The Government is considering ‘mandating’ access for patients to their GP records and data in England, as is done in the United States, it has announced.
The Department of Health and Social Care’s (DHSC) final data strategy, published today, said the Government is ‘looking at how we can make it easier for patients to access their own data and GP records, including mandating access as they have done in the United States’.
As of April last year, health organisations in the United States are required to share medical records with patients electronically and for free.
It remains unclear what exactly would be mandated and what this would mean for general practice, although Nursing in Practice‘s sister publication Pulse has approached the DHSC for further details.
However, the DHSC also today indicated that patient access to GP records on the NHS App is again delayed until November, following rumours it would launch in July this year.

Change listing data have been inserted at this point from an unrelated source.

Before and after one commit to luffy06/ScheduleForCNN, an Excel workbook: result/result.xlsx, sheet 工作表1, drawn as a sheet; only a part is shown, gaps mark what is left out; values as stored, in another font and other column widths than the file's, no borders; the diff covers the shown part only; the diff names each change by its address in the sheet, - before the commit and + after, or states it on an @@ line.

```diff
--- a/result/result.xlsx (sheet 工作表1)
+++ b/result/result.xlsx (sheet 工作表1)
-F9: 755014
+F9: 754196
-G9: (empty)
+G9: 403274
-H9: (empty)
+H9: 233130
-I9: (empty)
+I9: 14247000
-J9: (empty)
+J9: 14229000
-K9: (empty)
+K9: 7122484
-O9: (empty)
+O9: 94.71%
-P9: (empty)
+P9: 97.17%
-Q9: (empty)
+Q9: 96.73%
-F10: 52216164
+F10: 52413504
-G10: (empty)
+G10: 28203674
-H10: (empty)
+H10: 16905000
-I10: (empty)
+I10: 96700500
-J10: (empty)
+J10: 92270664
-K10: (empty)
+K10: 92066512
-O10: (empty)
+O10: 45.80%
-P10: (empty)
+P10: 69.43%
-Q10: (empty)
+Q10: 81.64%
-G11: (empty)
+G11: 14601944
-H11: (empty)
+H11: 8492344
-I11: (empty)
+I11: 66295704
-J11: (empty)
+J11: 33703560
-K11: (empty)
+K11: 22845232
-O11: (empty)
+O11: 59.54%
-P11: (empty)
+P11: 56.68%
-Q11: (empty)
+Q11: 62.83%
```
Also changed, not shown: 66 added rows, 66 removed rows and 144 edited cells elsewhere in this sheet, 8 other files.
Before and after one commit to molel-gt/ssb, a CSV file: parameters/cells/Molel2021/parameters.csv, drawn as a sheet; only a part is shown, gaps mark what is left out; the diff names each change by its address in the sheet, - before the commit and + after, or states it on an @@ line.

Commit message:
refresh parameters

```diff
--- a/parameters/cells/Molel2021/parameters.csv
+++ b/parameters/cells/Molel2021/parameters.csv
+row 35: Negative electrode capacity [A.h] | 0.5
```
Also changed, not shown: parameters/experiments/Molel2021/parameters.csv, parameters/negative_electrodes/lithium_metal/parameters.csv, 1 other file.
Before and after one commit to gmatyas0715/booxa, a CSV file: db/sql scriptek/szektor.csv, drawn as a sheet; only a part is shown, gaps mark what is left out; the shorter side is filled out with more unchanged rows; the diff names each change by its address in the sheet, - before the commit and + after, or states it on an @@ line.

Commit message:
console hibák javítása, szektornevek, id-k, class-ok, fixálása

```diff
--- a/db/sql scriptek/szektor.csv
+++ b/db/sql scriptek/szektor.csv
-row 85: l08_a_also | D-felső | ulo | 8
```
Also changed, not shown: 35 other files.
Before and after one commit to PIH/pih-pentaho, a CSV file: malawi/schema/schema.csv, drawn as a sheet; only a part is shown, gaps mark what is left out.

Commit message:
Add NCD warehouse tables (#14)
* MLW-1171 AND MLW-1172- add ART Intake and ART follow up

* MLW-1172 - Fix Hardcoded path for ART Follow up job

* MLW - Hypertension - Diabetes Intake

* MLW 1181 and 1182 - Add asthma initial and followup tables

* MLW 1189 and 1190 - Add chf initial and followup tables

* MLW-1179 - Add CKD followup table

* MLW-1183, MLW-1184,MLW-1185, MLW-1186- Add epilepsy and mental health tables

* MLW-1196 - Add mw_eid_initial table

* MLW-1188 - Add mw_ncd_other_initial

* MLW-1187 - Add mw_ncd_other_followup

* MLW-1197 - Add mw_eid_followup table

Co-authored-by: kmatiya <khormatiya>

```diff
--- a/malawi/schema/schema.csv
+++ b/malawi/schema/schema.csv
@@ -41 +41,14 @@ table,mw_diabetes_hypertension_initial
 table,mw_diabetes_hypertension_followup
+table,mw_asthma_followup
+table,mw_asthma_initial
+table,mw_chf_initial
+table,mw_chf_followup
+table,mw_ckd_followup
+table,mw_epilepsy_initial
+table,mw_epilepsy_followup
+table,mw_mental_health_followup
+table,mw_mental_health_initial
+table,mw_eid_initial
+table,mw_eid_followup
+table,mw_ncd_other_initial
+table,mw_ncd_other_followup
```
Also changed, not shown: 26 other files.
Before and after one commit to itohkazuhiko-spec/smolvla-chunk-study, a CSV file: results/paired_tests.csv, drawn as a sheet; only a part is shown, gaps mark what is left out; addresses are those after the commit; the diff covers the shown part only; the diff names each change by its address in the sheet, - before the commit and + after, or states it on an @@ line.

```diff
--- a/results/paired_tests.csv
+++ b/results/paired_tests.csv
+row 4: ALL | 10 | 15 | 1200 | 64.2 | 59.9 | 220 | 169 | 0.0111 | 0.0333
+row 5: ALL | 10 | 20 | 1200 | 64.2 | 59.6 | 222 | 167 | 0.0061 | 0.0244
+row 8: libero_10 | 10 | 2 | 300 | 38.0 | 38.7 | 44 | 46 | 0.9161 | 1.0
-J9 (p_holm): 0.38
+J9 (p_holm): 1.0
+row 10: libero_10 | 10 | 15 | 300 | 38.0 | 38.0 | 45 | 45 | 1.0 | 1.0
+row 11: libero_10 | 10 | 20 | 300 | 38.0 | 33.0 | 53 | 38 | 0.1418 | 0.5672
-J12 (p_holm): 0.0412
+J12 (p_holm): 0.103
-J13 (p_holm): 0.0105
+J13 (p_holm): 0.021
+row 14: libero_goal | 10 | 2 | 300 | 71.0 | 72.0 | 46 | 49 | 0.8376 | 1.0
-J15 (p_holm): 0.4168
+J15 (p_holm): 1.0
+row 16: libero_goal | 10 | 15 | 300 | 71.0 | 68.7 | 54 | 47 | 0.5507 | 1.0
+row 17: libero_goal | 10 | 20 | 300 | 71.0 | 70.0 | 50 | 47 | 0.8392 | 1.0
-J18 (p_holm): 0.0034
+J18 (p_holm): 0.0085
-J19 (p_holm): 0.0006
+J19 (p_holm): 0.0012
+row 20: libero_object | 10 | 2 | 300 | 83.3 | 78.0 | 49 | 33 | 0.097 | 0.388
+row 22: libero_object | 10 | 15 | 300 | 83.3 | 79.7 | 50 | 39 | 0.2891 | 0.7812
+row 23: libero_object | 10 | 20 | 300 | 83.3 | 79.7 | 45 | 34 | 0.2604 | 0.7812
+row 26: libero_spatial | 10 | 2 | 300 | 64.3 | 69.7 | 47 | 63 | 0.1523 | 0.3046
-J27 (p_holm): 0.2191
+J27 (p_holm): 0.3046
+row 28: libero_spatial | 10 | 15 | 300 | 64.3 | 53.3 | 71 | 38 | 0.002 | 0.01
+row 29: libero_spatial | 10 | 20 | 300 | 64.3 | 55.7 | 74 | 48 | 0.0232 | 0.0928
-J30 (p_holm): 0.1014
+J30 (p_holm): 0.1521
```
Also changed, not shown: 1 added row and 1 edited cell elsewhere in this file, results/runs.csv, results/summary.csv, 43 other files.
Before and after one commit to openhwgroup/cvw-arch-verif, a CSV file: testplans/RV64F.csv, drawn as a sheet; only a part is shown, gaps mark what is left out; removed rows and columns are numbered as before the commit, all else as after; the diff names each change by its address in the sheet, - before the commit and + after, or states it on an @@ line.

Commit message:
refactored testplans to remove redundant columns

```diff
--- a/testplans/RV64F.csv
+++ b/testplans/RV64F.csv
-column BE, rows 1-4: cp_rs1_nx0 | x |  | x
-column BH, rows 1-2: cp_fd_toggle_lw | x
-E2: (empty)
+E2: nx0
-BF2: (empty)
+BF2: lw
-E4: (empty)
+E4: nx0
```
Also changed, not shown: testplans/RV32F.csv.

It said: ‘We will improve access to GP records in the NHS App by giving patients access to their latest health information (November 2022).’
The DHSC strategy also confirmed that patients will be able to ‘share information about their sleep or physical activity from wearable devices’ to their GP via the NHS App, as revealed by the draft plan in June last year.
Meanwhile, the Government admitted in the document that it had made a ‘mistake’ when it tried to re-launch plans for mass patient data sharing last year.
It said: ‘In the summer of 2021, we made a mistake and did not do enough to explain the improvements needed to the way we collect general practice data.’
It added: ‘Not only did we insufficiently explain, we also did not listen and engage well enough. This led to confusion and anxiety, and created a perception that we were willing to press ahead regardless.’
Government-commissioned review lead Professor Ben Goldacre previously said that trying to re-launch the data sharing programme last year was ‘a mistake’ before a ‘trusted research environment’ had been guaranteed.
NHS Digital is currently analysing results from a survey of GP practice staff about their views on digital data.
The final data strategy also said:
- There will be a simplified opt-out process for patients not wanting their data shared as part of General Practice Data for Planning and Research (GPDPR)
- Trusted Research Environments (TREs) will be created to allow researchers access to NHS data without compromising patient safety, as recommended by Professor Ben Goldacre in his recent Government-commissioned Goldacre Review.
- A digital health and care plan will be published ‘shortly’.
Speaking today at the HealthTech summit, health and social care secretary Sajid Javid said: ‘We will improve trust in data, which is the currency that data-driven technologies need to function.
‘We will work with the public, including people working in health and care, to develop a new pact on data, which will set out how we will use health and care data, and what the public has the right to expect.’
He added: ‘This will include the ability to opt out of sharing data because although we know that most people want their data to be used for good, we will make the opt-out system simpler and more transparent.’
NHS Digital had announced in October that patients whose practices use TPP would be first to have access to new entries in their GP notes through the NHS app from December 2021 – with EMIS practices to follow this year.
But the launch date was delayed until April 2022 for both systems, after the BMA wrote to NHSX expressing its concerns about the timing of the rollout.
It was then delayed again, with NHS England recognising concerns around ‘safeguarding’, but it remained unclear when the launch would finally take place.
Under the plans, patients will not be able to make changes to their GP records at this time, although a Government white paper published in February said that plans were ‘underway’ for patients to be able to access and contribute to their shared care record.
A version of this article was originally published on our sister title Pulse.